For Seattle, Portland, how important is Cascadia Cup?
It only took minutes after Seattle’s Saturday victory for their focus to shift. Usually the winning side stays in a reflective mood after a win, even if their clichés talk about moving on to the next match.
Not on Saturday, though. It was as if the Sounders had been waiting for that final whistle - a signal that would give them permission to change gears. The next Cascadia Derby was only seven days away, and handed a surprise defeat by a struggling Portland the last time they ventured down I-5, the Sounders seemed keenly aware of their chance for redemption.
“It’s a game we’re looking forward to,” Seattle head coach Sigi Schmid said on Saturday. “Cascadia Cup is important to us. We felt a little hard done in our last game down there. I didn’t think we played real well. The game got away from us, and also emotionally got away from us a little bit. We’re looking forward to going down in front of the Timbers Army and putting [up] a result.”

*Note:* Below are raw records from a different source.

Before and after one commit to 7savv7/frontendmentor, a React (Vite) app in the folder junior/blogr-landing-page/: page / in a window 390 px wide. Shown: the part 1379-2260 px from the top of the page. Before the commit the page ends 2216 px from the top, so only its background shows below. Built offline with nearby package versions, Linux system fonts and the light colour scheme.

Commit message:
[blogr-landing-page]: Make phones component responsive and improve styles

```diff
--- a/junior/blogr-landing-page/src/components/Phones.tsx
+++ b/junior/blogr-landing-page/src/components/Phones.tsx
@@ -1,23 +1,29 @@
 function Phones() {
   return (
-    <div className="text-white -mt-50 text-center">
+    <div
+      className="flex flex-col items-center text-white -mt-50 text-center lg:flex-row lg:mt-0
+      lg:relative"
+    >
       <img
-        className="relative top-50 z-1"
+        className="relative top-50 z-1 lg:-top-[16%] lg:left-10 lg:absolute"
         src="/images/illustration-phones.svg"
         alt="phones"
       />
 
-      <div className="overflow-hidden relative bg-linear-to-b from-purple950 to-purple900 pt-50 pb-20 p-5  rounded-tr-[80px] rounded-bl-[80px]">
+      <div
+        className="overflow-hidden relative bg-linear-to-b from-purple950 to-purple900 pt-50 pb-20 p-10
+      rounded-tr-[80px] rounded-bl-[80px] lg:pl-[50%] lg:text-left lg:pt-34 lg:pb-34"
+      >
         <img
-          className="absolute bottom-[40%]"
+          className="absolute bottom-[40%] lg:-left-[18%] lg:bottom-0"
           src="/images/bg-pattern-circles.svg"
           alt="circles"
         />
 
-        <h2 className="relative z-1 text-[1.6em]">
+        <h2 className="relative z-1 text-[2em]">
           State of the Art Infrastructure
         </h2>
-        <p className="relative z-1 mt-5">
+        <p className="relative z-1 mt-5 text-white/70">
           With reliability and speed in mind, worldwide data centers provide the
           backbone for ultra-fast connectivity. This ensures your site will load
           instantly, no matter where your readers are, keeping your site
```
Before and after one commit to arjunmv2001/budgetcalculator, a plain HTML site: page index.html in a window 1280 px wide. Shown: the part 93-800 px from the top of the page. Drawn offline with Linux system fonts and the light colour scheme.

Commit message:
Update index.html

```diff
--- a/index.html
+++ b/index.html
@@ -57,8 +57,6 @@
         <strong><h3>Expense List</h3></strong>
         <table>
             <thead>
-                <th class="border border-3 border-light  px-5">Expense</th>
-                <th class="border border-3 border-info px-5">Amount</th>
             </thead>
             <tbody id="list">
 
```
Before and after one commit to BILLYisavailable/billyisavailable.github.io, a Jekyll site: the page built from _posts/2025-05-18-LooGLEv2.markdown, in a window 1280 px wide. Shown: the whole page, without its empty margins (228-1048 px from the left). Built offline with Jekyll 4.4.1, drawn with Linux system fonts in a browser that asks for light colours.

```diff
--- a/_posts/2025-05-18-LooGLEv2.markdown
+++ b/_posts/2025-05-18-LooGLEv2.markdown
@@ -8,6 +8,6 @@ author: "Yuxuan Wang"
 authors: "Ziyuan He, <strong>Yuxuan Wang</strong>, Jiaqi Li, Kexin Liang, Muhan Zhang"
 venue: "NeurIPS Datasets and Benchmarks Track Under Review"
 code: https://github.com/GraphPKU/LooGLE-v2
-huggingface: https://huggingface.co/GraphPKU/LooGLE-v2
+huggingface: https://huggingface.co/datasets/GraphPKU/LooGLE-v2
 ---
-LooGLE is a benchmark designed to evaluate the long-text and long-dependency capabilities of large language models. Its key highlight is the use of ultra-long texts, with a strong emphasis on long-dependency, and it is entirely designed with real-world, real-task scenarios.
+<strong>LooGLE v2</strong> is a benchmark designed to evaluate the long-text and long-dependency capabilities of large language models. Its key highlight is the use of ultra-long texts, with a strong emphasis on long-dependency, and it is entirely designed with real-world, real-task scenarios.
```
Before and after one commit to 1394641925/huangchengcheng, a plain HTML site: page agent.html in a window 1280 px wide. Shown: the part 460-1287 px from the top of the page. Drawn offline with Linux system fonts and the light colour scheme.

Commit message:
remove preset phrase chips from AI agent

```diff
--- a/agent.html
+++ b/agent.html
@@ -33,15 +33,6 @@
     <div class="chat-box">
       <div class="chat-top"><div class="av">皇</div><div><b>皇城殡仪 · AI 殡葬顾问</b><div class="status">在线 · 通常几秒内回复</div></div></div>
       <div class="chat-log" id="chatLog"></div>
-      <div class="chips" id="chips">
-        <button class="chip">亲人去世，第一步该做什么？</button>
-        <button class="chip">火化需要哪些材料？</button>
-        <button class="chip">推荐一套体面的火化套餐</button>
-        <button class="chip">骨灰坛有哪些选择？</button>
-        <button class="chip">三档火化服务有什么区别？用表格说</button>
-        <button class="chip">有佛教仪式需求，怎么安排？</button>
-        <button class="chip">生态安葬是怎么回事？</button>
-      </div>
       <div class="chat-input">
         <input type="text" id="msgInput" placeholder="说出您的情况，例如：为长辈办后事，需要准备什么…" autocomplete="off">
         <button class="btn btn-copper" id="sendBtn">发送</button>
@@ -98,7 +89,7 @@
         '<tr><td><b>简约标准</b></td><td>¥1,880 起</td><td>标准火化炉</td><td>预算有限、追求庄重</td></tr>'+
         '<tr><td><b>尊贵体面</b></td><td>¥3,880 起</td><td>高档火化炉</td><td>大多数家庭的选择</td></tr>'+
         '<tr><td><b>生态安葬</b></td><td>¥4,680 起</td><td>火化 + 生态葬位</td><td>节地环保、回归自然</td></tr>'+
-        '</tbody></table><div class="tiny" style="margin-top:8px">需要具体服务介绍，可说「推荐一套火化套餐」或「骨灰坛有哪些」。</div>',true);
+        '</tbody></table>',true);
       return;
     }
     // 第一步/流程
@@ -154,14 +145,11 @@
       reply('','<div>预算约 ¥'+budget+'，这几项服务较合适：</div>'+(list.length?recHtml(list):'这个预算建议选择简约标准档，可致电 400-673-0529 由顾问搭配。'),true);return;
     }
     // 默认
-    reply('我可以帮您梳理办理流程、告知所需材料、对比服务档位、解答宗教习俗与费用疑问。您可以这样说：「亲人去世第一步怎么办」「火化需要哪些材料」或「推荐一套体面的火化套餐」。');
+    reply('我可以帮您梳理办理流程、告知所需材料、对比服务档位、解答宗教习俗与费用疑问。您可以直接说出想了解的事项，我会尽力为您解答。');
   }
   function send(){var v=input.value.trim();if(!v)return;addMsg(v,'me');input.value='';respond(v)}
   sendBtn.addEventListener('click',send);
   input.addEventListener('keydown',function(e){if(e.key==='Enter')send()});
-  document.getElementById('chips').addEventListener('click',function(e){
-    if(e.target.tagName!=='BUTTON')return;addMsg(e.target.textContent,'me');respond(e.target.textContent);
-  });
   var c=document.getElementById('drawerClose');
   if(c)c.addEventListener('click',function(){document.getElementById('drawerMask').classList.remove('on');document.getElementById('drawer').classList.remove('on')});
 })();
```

If you’re unaccustomed to soccer in the Pacific Northwest, the intensity will seem strange, perhaps even contrived. Shouldn’t Seattle have more to worry about than the West’s last place team? True, Portland’s a regional rival, but maybe the Sounders have bigger fish to fry. The Timbers are in last place, whereas Seattle sit second in the West with an outside chance of reeling in San Jose. Almost certainly going to the playoffs, Seattle may want to start getting ready for a postseason that has been unkind since they joined Major League Soccer.
Not this week. This week is all about Portland, and there’s nothing contrived about it. It’s all about Cascadia Cup.
The attitude was the same at Portland’s last home game, all the way back on Aug. 31. After that Friday night win over the Rapids, the feeling started to creep into the stadium: The next time everybody’s here, Seattle will be in town. Four days ahead of a match in Commerce, that feeling was quickly stomped out. First things first.
Portland went on to lose badly in Colorado, another reminder that the Timbers’ 2012 has fallen apart. The math doesn’t say so, but their 2012 playoff hopes are gone. Their main focus is preparing the team for Caleb Porter’s December takeover.
Still, as is the case with Seattle, Portland’s future is on the back burner this week, especially with a chance to win the actual Cascadia Cup.
“There’s always a bit more emphasis on these games, especially with the Cascadia Cup and where we stand,” Timbers’ captain Jack Jewsbury told MLSSoccer.com. Still three points ahead of Seattle in the Cup’s three-team standings (Vancouver at the bottom), Portland can clinch this year’s title with a win on Saturday.
“It means a lot to [the fans], we know that,” Jewbury explained, “but it means a little bit more to the group in the locker room, as well, to bring home some sort of trophy.”
It’s the type of rivalry Major League Soccer has always wanted. For years the league has tried to promote this type of synergy. Competition formats have been altered, unbalanced schedules have been adopted, both with the idea of creating a series of Portland-Seattles.
That hasn’t happened, though. Once you’ve been around Portland-Seattle, you know why. There’s something natural, almost inevitable about this rivalry. The idea that this strange, reserved, passive aggressive enmity could be replicated elsewhere suggests people can replicate nature. Rivals like the northwests’ just happen, and whether that’s because of the distinct notion of the Cascadia region, the counter-cultural ethos of the northwest, or the deep professional soccer history of the area, it’s an alchemy too unpredictable to replicate.
It’s just not the same elsewhere. Perhaps that’s holding other rivalries to an excessively high standard, but even before Cascadia came into Major League Soccer, there was the feeling the truly unique matchups still needed time to develop. The intensity just weren’t there (at the time, we didn’t know what ‘there’ was). Yes, D.C. fans were passionate about New York, but after seeing Portland-Seattle, you wonder if those types of environments are organic or by default?
Will fans always choose a rival? And can those chosen rivals ever compare to the ones which naturally evolve?
Even after seeing almost top level two seasons of the rivalry, it’s strange to look at Seattle and Portland, know all the interests they have beyond Saturday’s game, and see two teams willing to stop the world for a local rivalry.